Versions of GnuPG <= 1.4.12 are vulnerable to memory access violations
and public keyring database corruption when importing public keys that
have been manipulated.
An OpenPGP key can be fuzzed in such a way that gpg segfaults (or has
other memory access violations) when importing the key.
The key may also be fuzzed such that gpg reports no errors when
examining the key (eg: "gpg the_bad_key.pkr") but importing it causes
gpg to corrupt its public keyring database.
The database corruption issue was first reported on Dec 6th, through
the gpg bug tracking system:
The subsequent memory access violation was discovered and reported in
a private email with the maintainer on Dec 20th.
A zip file with keys that causes segfaults and other errors is
available at http://dl.dropbox.com/u/18852638/gnupg-issues/1455.zip
and includes a log file that demonstrates the issues [on MacOS X and
A new version of gpg -- 1.4.13 -- that addressed both these issues, was
independently released by the maintainer on Dec 20th.
The simplest solution is to upgrade all gpg installs to 1.4.13.
[Workarounds: A corrupted database may be recovered by manually
copying back the pubring.gpg~ backup file. Certain errors may also be prevented
by never directly importing a key, but first just "looking" at the key
(eg: "gpg bad_key.pkr"). However, this is not guaranteed to work in all cases;
though upgrading to 1.4.13 does work for the issues reported.]
The problem was discovered during a byte-fuzzing test of OpenPGP
certificates for an unrelated application. Each byte in turn was
replaced by a random byte, and the modified certificate fed to the
application to check that it handled errors correctly. Gpg was used as
a control, but it itself turned out to have errors related to packet

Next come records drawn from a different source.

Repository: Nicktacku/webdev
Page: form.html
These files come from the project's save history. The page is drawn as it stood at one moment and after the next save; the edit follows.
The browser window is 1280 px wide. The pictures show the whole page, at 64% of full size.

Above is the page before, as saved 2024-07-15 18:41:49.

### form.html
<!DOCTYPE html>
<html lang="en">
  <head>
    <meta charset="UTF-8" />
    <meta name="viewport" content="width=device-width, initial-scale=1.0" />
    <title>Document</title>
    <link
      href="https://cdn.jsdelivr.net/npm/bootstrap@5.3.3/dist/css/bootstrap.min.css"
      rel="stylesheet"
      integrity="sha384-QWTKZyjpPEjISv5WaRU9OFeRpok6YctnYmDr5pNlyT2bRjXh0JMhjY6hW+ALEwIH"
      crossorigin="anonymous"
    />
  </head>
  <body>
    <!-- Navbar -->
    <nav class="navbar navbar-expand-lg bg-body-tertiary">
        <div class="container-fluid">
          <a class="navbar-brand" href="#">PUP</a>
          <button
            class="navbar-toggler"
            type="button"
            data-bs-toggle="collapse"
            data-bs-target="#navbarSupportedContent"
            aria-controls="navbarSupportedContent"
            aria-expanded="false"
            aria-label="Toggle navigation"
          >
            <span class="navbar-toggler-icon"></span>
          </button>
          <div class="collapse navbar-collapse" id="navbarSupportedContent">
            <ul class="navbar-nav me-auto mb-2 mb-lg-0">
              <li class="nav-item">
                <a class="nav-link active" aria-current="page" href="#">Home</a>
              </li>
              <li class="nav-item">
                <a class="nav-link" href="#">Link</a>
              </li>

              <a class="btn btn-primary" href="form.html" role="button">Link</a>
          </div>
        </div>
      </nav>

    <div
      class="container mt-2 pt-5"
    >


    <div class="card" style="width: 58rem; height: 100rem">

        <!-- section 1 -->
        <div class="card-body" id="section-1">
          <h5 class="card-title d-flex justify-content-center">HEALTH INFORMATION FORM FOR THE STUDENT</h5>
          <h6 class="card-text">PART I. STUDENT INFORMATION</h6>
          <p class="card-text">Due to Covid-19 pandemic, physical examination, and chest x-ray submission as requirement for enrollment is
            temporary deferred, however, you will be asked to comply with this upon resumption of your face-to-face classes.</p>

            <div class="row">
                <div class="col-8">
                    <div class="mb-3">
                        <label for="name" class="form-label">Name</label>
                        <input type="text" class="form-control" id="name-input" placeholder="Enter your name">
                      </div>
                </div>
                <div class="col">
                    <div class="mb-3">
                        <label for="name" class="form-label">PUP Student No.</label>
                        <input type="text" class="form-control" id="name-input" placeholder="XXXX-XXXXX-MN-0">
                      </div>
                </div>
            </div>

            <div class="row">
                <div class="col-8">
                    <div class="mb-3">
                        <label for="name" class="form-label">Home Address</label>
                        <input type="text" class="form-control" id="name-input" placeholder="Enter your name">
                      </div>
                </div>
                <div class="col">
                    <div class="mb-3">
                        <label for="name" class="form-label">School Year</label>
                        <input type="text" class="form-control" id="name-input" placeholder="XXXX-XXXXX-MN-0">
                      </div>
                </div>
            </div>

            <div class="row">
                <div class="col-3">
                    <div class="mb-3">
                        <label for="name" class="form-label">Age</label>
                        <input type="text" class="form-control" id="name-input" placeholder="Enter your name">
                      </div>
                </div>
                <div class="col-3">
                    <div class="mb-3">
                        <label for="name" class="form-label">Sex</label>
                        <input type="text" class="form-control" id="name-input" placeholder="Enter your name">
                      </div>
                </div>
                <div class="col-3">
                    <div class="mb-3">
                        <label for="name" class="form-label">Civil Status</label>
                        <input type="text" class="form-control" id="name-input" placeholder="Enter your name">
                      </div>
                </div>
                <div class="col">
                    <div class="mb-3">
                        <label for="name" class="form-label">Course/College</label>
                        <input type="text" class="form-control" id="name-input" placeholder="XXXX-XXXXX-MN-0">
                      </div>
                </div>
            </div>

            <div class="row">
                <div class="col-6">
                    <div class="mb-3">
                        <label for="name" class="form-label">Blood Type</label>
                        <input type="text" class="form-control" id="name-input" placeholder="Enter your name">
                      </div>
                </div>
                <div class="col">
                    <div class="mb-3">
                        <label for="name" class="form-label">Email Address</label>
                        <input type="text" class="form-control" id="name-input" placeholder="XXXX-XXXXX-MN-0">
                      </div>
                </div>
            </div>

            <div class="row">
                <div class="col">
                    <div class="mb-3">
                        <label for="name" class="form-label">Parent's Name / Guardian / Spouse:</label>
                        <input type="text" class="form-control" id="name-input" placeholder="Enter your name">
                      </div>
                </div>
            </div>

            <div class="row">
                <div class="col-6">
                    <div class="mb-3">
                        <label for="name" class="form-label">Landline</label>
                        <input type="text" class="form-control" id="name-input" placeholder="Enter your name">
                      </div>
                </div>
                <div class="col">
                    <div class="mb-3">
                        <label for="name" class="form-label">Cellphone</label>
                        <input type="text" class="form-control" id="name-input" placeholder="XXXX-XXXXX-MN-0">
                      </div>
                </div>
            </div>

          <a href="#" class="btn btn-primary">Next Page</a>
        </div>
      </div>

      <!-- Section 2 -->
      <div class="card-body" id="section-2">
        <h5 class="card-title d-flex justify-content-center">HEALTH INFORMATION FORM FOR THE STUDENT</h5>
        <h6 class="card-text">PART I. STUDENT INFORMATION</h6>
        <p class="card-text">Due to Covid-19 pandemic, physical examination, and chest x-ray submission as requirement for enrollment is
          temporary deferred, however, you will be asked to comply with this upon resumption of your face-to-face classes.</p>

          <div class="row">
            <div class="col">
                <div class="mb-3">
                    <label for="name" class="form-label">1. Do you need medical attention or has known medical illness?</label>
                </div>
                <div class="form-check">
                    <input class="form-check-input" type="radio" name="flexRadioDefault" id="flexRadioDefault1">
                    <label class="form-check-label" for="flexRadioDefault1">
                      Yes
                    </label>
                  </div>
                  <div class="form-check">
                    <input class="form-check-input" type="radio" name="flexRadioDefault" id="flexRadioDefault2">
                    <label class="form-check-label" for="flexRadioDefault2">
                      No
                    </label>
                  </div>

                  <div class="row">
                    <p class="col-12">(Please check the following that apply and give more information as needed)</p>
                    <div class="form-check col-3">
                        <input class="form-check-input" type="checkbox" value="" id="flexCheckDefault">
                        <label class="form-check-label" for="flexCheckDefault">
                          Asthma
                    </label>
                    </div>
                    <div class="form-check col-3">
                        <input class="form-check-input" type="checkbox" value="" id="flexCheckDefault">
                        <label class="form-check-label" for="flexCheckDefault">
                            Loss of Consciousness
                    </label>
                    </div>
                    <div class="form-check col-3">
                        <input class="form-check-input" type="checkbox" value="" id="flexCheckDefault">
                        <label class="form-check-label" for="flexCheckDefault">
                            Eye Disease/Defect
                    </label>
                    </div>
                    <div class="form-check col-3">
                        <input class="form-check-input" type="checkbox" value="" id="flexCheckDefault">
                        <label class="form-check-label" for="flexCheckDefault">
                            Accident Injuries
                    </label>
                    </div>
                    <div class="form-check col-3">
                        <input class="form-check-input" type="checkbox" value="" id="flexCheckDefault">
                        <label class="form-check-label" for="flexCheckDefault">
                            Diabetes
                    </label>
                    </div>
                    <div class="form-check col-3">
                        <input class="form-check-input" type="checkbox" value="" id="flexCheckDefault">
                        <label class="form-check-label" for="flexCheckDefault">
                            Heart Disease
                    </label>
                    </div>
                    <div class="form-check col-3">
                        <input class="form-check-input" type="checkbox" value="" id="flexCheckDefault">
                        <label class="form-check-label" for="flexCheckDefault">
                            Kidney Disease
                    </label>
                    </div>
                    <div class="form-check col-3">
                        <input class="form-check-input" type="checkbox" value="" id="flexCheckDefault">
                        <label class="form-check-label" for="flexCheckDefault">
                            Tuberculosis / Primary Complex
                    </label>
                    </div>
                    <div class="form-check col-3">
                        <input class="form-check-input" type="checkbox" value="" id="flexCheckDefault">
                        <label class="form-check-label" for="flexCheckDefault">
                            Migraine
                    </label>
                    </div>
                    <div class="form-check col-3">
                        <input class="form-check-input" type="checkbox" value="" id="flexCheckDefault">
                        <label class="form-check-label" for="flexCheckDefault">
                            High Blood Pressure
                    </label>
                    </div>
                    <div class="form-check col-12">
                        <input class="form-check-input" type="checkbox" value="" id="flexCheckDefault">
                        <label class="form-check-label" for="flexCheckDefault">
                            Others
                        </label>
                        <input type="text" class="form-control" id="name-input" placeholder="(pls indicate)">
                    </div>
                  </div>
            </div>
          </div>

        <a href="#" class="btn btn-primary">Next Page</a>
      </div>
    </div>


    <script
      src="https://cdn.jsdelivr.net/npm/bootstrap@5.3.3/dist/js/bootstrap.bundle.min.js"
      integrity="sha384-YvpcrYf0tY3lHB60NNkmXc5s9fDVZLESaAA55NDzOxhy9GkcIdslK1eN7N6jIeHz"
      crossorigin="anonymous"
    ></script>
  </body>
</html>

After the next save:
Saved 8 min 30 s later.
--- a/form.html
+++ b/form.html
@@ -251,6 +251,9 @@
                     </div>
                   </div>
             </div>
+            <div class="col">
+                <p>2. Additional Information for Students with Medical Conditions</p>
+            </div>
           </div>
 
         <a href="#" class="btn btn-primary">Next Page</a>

parsing. The errors are generally triggered when fuzzing the length
field of OpenPGP packets, which cascades into subsequent errors in